→ **REQUIRED WORK**: For every line in the records below that holds "portal", make a copy.

'''

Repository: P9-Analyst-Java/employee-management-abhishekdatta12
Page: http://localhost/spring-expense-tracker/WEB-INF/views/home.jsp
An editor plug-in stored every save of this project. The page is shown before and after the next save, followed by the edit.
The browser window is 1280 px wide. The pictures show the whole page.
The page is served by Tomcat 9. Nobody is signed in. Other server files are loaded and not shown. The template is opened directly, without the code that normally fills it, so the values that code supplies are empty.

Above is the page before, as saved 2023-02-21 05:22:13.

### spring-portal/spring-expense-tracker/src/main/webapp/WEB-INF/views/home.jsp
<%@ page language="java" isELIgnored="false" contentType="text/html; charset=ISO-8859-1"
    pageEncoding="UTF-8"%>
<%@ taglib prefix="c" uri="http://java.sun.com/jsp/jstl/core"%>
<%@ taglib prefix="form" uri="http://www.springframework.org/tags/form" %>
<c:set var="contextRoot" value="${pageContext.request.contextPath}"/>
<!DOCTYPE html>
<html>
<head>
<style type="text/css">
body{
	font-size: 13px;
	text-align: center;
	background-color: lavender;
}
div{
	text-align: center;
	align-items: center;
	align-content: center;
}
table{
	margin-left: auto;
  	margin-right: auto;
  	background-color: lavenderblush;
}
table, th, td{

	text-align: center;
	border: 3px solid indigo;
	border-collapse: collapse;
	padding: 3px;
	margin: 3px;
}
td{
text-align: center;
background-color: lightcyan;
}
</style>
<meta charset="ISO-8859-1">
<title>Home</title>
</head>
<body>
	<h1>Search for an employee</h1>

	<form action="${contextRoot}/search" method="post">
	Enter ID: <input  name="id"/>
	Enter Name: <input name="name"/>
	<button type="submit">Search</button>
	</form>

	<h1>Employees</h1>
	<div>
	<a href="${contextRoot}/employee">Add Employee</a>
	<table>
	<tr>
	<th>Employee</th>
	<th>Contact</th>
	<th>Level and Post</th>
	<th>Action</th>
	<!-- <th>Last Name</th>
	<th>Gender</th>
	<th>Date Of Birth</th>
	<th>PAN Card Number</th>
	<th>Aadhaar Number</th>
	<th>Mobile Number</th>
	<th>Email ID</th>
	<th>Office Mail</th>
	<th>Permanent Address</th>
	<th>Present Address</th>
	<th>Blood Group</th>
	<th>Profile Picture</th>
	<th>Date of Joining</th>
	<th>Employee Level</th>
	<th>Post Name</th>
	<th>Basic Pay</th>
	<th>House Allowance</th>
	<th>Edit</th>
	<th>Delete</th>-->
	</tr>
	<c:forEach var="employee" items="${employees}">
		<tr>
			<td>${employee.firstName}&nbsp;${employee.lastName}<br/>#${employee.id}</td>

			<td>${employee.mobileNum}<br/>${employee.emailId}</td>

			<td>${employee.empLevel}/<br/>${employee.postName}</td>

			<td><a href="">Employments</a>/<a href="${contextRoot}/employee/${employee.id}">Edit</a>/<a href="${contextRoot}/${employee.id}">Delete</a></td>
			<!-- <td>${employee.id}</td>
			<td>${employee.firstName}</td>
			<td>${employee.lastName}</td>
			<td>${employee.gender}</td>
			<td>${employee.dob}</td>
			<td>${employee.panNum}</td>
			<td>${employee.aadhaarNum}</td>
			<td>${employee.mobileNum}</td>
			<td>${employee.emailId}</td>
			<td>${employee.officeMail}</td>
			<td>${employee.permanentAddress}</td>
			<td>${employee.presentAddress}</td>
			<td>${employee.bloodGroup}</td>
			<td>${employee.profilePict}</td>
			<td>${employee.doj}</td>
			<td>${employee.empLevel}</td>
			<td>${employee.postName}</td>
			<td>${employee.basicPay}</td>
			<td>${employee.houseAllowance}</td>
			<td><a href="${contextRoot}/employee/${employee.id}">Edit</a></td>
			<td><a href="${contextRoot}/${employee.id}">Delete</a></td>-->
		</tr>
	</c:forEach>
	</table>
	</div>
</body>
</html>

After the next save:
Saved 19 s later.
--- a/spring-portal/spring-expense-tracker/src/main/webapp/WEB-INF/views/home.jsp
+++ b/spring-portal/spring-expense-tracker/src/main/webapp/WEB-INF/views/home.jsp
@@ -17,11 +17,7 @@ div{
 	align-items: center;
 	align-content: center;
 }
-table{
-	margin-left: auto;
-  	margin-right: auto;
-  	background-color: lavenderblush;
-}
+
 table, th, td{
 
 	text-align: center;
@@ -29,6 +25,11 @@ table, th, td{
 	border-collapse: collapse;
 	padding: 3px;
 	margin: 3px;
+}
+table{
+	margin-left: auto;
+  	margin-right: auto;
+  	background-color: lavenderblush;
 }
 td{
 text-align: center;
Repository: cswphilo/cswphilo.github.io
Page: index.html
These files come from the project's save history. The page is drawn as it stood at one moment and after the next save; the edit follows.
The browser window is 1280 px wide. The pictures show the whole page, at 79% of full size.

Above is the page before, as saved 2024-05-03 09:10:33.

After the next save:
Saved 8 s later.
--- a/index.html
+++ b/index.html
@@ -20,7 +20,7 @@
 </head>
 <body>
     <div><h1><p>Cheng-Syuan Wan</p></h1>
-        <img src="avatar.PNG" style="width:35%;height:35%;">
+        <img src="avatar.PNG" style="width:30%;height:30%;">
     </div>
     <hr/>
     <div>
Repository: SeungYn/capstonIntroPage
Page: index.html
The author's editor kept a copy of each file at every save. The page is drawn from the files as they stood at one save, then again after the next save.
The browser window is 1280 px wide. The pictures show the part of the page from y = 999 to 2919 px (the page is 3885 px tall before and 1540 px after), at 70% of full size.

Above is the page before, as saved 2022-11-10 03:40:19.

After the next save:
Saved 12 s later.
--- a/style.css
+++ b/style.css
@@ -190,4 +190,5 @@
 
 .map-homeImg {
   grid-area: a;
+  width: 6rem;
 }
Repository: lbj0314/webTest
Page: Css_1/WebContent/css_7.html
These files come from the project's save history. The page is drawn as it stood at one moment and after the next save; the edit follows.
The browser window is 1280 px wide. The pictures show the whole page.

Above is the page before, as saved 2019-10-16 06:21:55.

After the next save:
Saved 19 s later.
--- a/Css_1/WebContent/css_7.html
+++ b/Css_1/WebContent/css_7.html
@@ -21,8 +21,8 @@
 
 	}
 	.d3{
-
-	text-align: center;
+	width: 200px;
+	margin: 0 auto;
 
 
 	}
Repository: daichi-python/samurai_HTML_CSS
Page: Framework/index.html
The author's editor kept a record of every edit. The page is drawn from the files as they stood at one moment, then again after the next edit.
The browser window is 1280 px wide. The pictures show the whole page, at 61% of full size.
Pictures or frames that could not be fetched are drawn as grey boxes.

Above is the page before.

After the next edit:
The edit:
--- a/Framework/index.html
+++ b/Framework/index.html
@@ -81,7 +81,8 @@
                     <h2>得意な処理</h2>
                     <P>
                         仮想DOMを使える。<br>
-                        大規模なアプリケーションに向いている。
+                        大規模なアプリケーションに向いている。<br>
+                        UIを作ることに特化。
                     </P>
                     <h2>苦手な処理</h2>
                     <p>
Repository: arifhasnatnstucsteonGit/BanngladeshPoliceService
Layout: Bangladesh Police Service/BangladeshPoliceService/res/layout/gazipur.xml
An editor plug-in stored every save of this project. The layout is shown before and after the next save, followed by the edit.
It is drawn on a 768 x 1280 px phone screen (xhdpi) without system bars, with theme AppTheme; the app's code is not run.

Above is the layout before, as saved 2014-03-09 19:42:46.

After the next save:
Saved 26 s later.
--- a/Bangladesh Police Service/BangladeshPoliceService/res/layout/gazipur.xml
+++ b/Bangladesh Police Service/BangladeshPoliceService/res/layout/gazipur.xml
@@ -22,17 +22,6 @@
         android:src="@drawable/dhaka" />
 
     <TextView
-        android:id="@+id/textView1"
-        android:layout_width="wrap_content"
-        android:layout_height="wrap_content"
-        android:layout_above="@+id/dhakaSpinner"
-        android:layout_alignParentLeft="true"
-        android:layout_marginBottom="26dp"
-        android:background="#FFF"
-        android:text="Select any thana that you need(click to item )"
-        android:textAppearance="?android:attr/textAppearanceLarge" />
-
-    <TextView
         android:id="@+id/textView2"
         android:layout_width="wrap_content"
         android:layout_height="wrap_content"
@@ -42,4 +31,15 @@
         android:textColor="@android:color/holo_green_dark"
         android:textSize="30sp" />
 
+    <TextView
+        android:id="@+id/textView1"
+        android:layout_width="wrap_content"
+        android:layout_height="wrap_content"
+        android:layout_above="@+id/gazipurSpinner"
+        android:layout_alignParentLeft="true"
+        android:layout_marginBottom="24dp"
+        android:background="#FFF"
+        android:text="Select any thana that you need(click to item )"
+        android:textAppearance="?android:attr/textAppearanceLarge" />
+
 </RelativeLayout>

'''

→ **ANSWER TO THE PROBLEM**:
### spring-portal/spring-expense-tracker/src/main/webapp/WEB-INF/views/home.jsp
--- a/spring-portal/spring-expense-tracker/src/main/webapp/WEB-INF/views/home.jsp
+++ b/spring-portal/spring-expense-tracker/src/main/webapp/WEB-INF/views/home.jsp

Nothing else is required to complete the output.